News Release Archive

The Nova Scotia government introduced legislation today aimed at
protecting tenants of mobile home parks from excessive rent

"Since rent control was ended in 1993, there have been incidences
of substantial rent increases in mobile home parks without a
corresponding improvement in service to the tenant. These
situations are unacceptable," said Sandy Jolly, minister of
Business and Consumer Services, upon introducing the amendment.

"This legislation includes a process whereby tenants of mobile
home parks can request a review of a notice of rent increase. The
landlord will then be called upon to justify the proposed

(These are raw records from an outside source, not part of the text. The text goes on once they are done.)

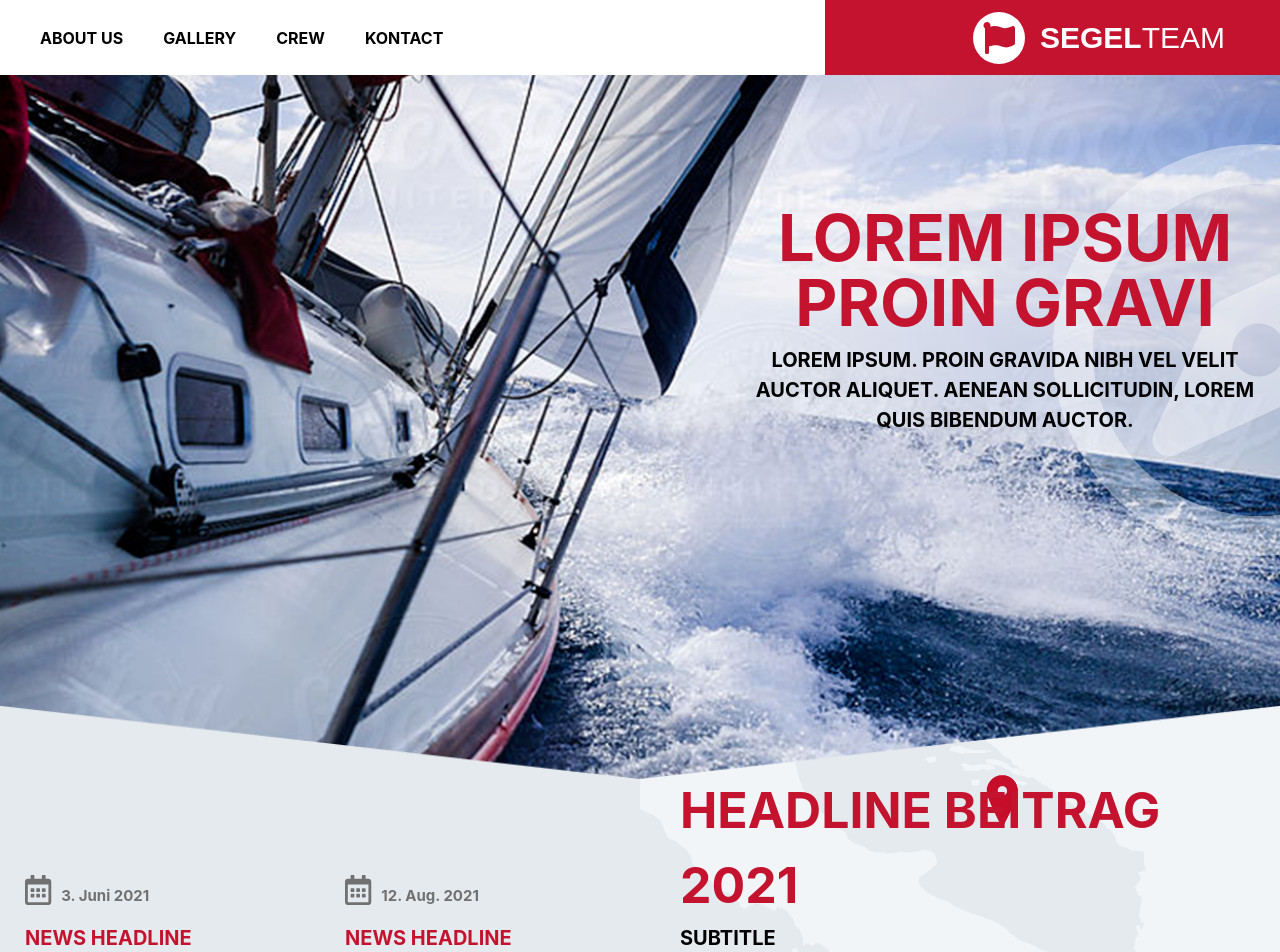
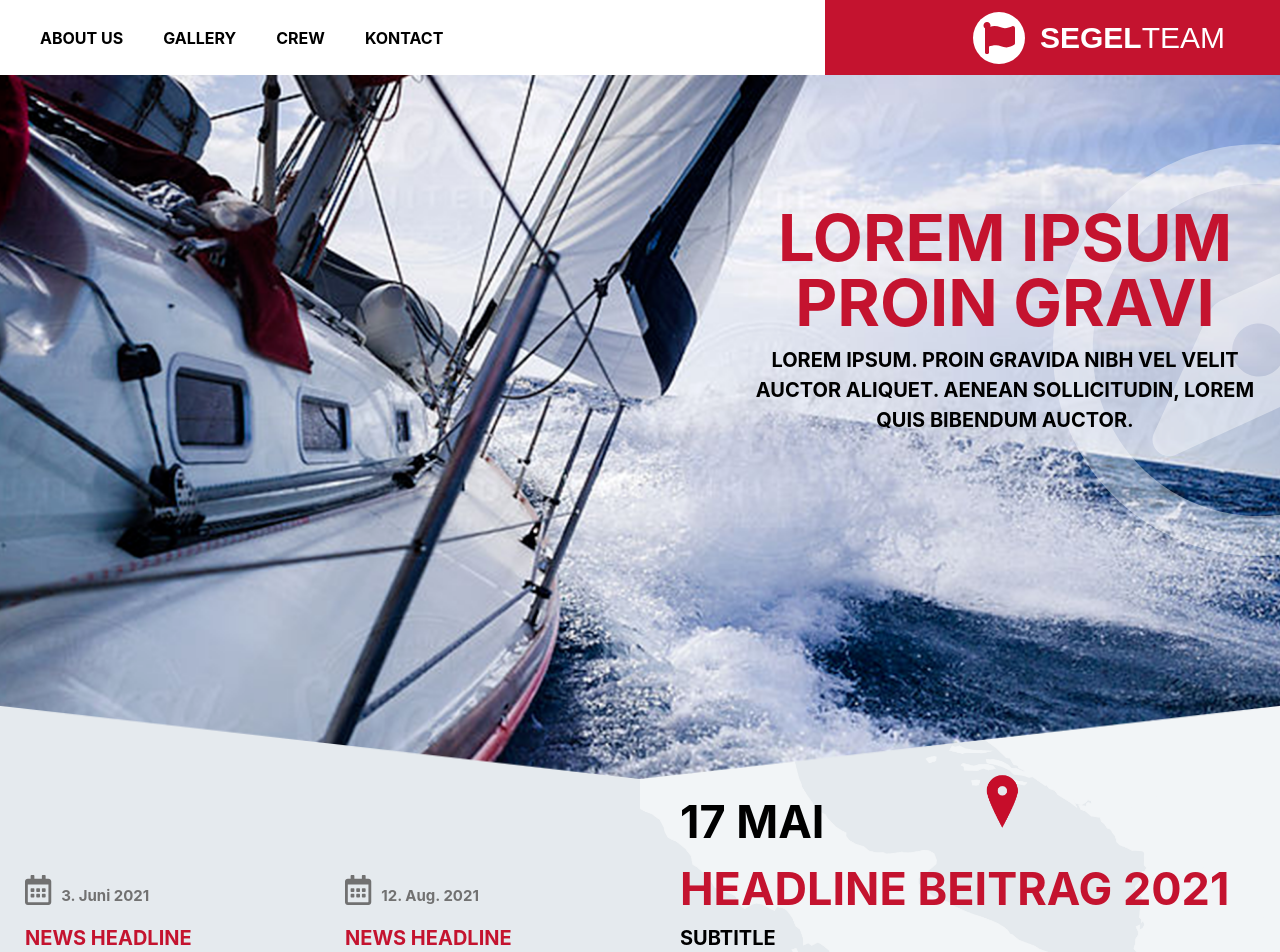
Before and after one commit to toppet/sail, a React (Create React App) app: page / in a window 1280 px wide. Shown: the top 952 px of the page. Built offline with nearby package versions, Linux system fonts and the light colour scheme.

Commit message:
renamed components

```diff
--- a/src/App.js
+++ b/src/App.js
@@ -8,9 +8,9 @@ import { FontAwesomeIcon } from '@fortawesome/react-fontawesome';
 import { faCompass } from '@fortawesome/free-regular-svg-icons';
 import { faTwitter, faFacebookF } from "@fortawesome/free-brands-svg-icons";
 
-import NavBarComponent from './components/NavBar/NavBar.js';
+import NavBarComponent from './components/NavBarComponent/NavBarComponent.js';
 import NewsComponent from './components/NewsComponent/NewsComponent.js';
-import CrewComponent from './components/Crew/Crew.js';
+import CrewComponent from './components/CrewComponent/CrewComponent.js';
 import NewsModalComponent from './components/NewsModalComponent/NewsModalComponent.js';
 
 import clip from './assets/images/clip.png';
--- a/src/App.scss
+++ b/src/App.scss
@@ -23,7 +23,7 @@
     z-index: 1;
 
     @media screen and (min-width: 768px) {
-      height: 550px;
+      height: 600px;
     }
     @media screen and (min-width: 1280px) {
       height: 780px;
--- a/src/components/Crew/Crew.js
+++ b/src/components/CrewComponent/CrewComponent.js
@@ -2,7 +2,7 @@ import { useState, useEffect } from 'react';
 import { FontAwesomeIcon } from '@fortawesome/react-fontawesome';
 import { faFlag } from '@fortawesome/free-regular-svg-icons';
 
-import "./Crew.scss";
+import "./CrewComponent.scss";
 
 import sailing from "../../assets/images/sailing.png"
 
--- a/src/components/NavBar/NavBar.js
+++ b/src/components/NavBarComponent/NavBarComponent.js
@@ -1,6 +1,6 @@
 import React, { useState } from "react";
 
-import "./NavBar.scss";
+import "./NavBarComponent.scss";
 
 import LogoComponent from '../common/LogoComponent/LogoComponent.js';
 
--- a/src/components/NewsComponent/NewsComponent.scss
+++ b/src/components/NewsComponent/NewsComponent.scss
@@ -172,16 +172,20 @@
     &__date {
       font-size: 30px;
 
+      // @media screen and (min-width: 1280px) {
+      //   font-size: 45px;
+      // }
       @media screen and (min-width: 1280px) {
-        font-size: 50px;
+        font-size: 45px;
       }
     }
 
     &__title {
       color: $color-red;
       font-size: 20px;
+
       @media screen and (min-width: 1280px) {
-        font-size: 50px;
+        font-size: 45px;
       }
     }
 
```
Also changed, not shown: src/components/CrewComponent/CrewComponent.scss (renamed from src/components/Crew/Crew.scss), src/components/NavBarComponent/NavBarComponent.scss (renamed from src/components/NavBar/NavBar.scss).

Residential tenancies officers of the department will be
authorized to approve or roll back a proposed increase.

"This is not a return to rent control or a rent freeze," the
minister stressed. "Rent increases will be permitted and there
will be no ceiling, but they must be justified. Also, a review is
not automatic. It must be requested by the tenant."

The legislation will be retroactive to Dec. 20, 1996, when Ms.
Jolly announced that action would be taken to prevent
unjustifiable rent increases.

The amendment proposes that where there is disagreement between
landlords and tenants over a proposed increase, either side can
request that a residential tenancies officer decide the dispute. 
If either side is dissatisfied with the decision, it may then be
appealed to the Residential Tenancies Board. The legislation
further authorizes residential tenancies officers to be the first
line of decision-making in any dispute between residential
landlords and tenants, including apartment-related disputes.

"Tenants in mobile home parks have completely different
circumstances from apartment tenants," Ms. Jolly said in
explaining why government was moving to protect them. "They often
own the building in which they live, but not the land on which it

When presented with notice of a rent increase, mobile home park
tenants must choose between paying the increase or relocating the
home, which can cost up to $5,000. Many tenants in mobile home
parks put up with large rent increases because the alternative is
even more expensive.

Ms. Jolly said regulations will establish the criteria to be
applied for determining a justifiable rent increase. Criteria
will include past rent increases, changes in operating costs,
repairs and other factors.

There are about 10,000 mobile home owners renting space in parks
across Nova Scotia. The majority of them are in the Halifax
Regional Municipality.


Contact: David MacNeil  902-424-2933

trp                      Apr. 11, 1997 - 10:45 a.m.